[Before-and-after change records]
◆ ◆ ◆
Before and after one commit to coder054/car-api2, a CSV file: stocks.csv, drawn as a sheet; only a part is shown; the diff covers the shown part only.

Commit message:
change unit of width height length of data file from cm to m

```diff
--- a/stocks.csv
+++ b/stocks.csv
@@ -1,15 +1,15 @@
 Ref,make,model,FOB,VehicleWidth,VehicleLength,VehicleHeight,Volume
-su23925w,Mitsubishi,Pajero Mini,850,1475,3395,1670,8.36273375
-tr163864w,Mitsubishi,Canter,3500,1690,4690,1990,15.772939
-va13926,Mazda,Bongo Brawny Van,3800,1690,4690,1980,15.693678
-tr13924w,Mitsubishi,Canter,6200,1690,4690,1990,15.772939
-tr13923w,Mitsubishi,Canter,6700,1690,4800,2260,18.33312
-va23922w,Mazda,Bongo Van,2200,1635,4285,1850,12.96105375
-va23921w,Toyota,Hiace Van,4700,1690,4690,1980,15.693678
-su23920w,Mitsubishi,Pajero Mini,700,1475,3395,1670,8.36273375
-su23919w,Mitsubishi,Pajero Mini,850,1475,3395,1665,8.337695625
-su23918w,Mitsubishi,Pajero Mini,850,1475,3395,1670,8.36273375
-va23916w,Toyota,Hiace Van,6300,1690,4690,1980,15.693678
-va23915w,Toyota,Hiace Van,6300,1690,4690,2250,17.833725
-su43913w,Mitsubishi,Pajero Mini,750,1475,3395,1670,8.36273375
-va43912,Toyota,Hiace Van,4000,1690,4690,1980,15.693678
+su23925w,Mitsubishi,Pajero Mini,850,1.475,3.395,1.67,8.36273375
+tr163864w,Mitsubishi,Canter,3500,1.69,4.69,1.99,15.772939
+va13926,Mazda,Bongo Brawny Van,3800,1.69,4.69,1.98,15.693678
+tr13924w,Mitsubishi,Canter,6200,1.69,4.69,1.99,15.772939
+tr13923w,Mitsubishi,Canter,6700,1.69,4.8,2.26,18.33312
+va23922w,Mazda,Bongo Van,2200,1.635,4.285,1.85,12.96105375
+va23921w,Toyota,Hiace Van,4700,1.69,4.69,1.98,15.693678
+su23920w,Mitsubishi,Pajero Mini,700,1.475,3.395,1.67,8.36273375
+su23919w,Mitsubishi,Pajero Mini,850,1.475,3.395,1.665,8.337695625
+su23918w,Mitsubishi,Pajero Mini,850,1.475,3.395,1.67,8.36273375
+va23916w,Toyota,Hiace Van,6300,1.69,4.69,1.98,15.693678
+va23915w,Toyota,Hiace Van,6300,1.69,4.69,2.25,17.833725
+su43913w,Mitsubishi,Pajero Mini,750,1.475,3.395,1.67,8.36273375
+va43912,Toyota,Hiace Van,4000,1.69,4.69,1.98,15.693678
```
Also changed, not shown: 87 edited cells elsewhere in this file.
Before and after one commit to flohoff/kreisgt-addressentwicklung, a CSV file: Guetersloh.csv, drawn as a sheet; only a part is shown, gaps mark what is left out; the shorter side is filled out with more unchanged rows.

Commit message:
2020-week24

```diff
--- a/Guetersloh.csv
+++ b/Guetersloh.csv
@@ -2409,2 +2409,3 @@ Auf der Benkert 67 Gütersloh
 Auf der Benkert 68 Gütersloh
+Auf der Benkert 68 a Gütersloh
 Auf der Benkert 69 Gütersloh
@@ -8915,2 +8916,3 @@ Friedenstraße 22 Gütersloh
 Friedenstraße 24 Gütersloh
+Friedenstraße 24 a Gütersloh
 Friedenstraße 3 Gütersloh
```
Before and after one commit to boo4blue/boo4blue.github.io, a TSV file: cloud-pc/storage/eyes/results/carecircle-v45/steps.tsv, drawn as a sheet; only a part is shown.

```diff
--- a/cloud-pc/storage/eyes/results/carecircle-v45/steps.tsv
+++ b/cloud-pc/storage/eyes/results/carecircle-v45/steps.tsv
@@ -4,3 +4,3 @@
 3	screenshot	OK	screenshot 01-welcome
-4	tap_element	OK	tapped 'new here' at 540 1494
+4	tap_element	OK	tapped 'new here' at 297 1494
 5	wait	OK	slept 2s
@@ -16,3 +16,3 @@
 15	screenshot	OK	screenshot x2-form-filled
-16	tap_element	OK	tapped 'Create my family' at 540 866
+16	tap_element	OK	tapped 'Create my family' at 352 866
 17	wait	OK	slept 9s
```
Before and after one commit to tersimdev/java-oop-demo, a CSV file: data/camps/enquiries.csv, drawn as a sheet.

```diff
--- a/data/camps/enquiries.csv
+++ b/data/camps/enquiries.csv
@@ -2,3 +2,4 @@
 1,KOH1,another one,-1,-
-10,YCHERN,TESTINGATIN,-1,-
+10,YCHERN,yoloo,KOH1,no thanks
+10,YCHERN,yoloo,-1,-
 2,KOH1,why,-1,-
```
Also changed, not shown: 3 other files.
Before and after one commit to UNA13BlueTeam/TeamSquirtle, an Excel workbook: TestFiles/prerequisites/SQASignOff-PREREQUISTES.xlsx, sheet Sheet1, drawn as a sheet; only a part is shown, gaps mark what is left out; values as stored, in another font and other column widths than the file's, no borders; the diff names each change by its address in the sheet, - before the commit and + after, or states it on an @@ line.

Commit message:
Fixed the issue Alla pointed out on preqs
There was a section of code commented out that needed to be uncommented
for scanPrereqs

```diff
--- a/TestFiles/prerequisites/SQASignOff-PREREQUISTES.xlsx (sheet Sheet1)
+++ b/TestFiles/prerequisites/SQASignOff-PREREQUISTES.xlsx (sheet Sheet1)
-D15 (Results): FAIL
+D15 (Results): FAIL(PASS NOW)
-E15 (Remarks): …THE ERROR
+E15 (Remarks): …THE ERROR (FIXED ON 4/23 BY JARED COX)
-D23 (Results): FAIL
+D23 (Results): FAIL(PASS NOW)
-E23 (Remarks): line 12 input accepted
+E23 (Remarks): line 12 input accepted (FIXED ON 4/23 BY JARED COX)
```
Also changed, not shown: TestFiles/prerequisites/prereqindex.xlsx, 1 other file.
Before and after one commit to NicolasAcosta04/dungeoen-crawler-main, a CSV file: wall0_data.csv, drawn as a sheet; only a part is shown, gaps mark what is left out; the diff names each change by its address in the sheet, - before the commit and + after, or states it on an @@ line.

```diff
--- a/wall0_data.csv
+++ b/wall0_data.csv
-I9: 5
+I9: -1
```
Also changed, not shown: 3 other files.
◆ ◆ ◆
Exercise instructions: All lines above that contain "Benkert" are required in the answer.

Solved exercise:
@@ -2409,2 +2409,3 @@ Auf der Benkert 67 Gütersloh
 Auf der Benkert 68 Gütersloh
+Auf der Benkert 68 a Gütersloh
 Auf der Benkert 69 Gütersloh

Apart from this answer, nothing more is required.